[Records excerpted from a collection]

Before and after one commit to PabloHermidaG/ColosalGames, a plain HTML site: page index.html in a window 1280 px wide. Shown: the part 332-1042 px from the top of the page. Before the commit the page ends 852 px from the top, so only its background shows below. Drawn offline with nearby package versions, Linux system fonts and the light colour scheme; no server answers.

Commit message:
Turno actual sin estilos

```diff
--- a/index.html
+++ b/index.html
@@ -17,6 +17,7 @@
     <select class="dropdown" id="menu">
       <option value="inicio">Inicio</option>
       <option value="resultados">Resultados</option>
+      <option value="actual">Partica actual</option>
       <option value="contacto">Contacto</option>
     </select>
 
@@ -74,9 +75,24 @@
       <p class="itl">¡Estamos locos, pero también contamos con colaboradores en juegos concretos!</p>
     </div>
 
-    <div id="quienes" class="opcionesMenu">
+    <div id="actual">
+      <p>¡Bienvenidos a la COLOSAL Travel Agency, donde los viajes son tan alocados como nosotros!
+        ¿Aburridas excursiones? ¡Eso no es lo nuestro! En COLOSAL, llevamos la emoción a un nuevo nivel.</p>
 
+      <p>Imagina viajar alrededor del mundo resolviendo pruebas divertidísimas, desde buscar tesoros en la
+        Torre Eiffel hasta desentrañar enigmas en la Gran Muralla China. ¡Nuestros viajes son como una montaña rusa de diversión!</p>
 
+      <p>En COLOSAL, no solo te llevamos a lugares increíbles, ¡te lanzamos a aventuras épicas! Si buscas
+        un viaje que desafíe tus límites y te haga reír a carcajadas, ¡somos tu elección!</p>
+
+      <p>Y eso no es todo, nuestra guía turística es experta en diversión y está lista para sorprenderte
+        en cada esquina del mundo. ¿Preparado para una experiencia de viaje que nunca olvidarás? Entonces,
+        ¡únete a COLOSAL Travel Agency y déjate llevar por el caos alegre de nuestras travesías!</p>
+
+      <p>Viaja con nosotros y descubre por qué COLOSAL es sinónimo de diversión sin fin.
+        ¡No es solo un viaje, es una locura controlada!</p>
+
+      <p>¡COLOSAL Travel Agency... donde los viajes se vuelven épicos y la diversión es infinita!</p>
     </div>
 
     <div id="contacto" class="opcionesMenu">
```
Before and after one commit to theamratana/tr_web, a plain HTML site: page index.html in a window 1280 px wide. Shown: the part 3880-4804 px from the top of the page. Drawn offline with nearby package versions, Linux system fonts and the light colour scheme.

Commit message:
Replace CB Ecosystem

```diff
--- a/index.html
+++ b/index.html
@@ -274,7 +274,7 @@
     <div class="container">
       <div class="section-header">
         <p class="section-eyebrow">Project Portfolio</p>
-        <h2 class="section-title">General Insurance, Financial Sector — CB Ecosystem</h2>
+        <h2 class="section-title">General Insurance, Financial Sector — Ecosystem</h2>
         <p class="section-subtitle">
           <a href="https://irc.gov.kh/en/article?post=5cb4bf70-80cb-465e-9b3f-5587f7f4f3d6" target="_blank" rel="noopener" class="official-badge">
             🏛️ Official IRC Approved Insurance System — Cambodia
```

● Exercise brief: Go through the data, and copy each line in which the word "section" appears.

● Result of the exercise:
       <div class="section-header">
         <p class="section-eyebrow">Project Portfolio</p>
-        <h2 class="section-title">General Insurance, Financial Sector — CB Ecosystem</h2>
+        <h2 class="section-title">General Insurance, Financial Sector — Ecosystem</h2>
         <p class="section-subtitle">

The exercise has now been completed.